*** Source information Section Begins ***

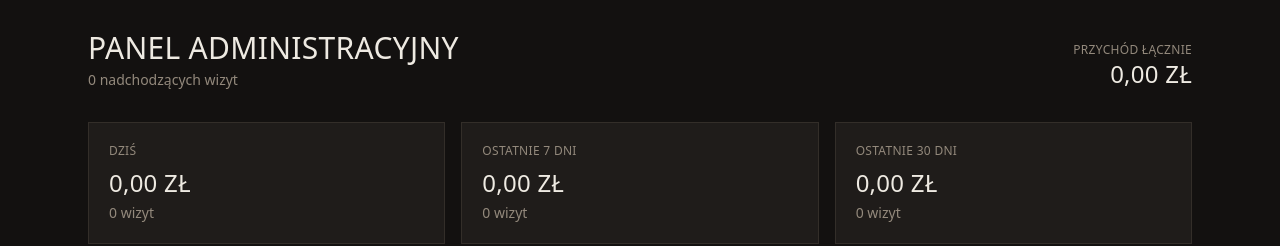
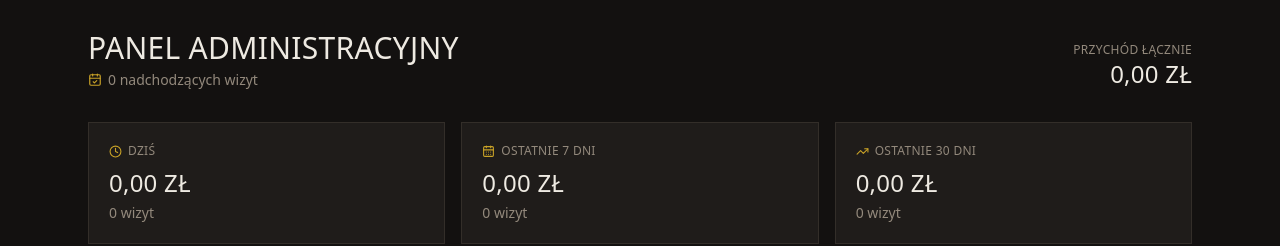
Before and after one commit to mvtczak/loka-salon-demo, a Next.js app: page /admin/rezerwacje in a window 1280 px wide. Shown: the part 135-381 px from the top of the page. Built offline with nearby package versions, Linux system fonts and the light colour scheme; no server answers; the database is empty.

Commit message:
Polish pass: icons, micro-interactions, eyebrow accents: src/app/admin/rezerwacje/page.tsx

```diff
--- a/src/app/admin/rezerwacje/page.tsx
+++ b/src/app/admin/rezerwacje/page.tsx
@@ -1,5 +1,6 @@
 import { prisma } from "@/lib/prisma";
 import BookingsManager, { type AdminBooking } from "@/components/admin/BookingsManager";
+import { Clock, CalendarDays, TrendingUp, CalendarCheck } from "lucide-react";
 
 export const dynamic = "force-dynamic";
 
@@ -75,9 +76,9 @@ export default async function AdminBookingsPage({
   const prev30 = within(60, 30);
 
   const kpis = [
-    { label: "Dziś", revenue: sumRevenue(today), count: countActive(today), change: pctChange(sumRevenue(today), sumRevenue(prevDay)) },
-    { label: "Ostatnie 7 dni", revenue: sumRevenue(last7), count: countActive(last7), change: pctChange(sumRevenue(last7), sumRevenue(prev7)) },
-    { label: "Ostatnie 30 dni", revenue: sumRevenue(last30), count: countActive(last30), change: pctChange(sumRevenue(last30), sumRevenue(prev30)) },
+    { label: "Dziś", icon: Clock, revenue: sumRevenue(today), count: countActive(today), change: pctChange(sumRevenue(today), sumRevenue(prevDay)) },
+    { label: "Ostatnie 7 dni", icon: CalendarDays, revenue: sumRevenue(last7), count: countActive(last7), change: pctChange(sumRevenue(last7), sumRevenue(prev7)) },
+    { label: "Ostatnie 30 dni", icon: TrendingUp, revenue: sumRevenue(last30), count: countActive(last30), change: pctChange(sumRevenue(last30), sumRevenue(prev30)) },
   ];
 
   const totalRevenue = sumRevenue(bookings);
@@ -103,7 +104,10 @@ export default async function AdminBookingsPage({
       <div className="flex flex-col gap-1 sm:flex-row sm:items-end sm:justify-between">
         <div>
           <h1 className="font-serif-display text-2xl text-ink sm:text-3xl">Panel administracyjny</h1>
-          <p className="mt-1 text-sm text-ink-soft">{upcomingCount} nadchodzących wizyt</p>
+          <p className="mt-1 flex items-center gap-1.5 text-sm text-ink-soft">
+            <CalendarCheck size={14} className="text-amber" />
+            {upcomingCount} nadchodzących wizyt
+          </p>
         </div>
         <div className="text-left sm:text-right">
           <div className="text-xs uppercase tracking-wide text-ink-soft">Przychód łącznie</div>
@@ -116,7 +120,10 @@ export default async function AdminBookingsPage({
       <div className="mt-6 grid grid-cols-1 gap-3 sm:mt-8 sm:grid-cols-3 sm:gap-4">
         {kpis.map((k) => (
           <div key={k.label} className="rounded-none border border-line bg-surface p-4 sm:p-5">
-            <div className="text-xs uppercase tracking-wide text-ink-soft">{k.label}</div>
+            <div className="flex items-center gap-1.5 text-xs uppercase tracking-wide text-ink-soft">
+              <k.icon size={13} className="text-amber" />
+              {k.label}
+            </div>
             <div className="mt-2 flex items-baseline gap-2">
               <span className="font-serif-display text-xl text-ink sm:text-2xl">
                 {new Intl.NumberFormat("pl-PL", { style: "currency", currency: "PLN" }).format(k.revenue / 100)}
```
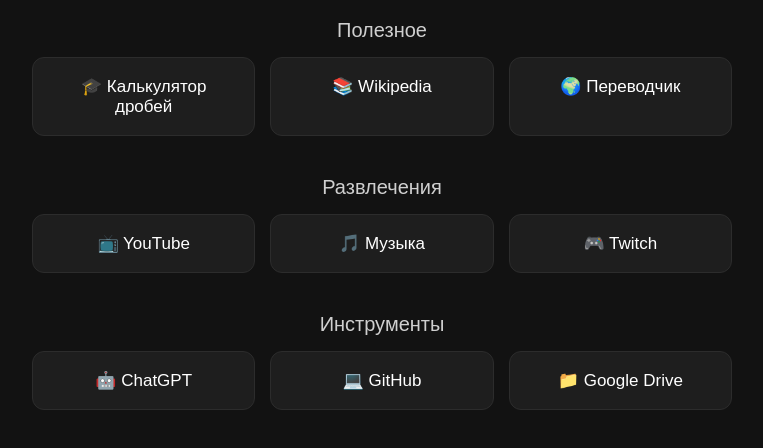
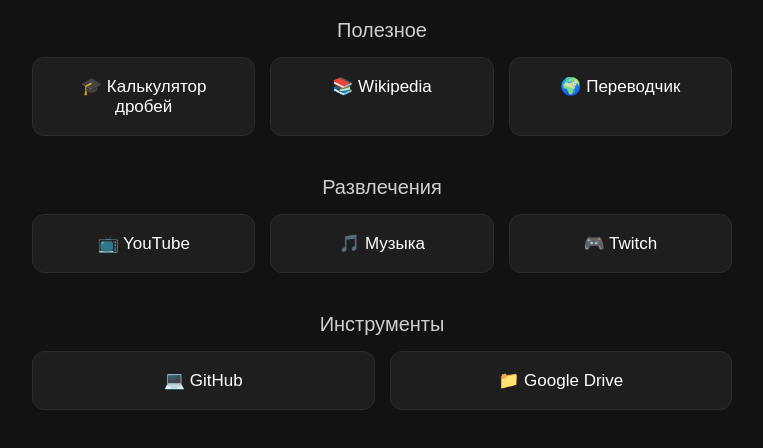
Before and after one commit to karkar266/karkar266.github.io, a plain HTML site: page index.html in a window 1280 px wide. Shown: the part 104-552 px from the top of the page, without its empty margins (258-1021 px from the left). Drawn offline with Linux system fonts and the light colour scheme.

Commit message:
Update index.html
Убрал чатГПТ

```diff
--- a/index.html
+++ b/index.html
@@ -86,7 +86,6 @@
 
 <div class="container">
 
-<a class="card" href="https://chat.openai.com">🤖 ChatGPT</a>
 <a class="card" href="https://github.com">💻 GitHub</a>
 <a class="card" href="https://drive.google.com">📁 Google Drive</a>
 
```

*** Source information Section Ends ***

→ Task:
If a line of the data holds the string "items", list it.

→ Response for this exercise:
       <div className="flex flex-col gap-1 sm:flex-row sm:items-end sm:justify-between">
+          <p className="mt-1 flex items-center gap-1.5 text-sm text-ink-soft">
+            <div className="flex items-center gap-1.5 text-xs uppercase tracking-wide text-ink-soft">
             <div className="mt-2 flex items-baseline gap-2">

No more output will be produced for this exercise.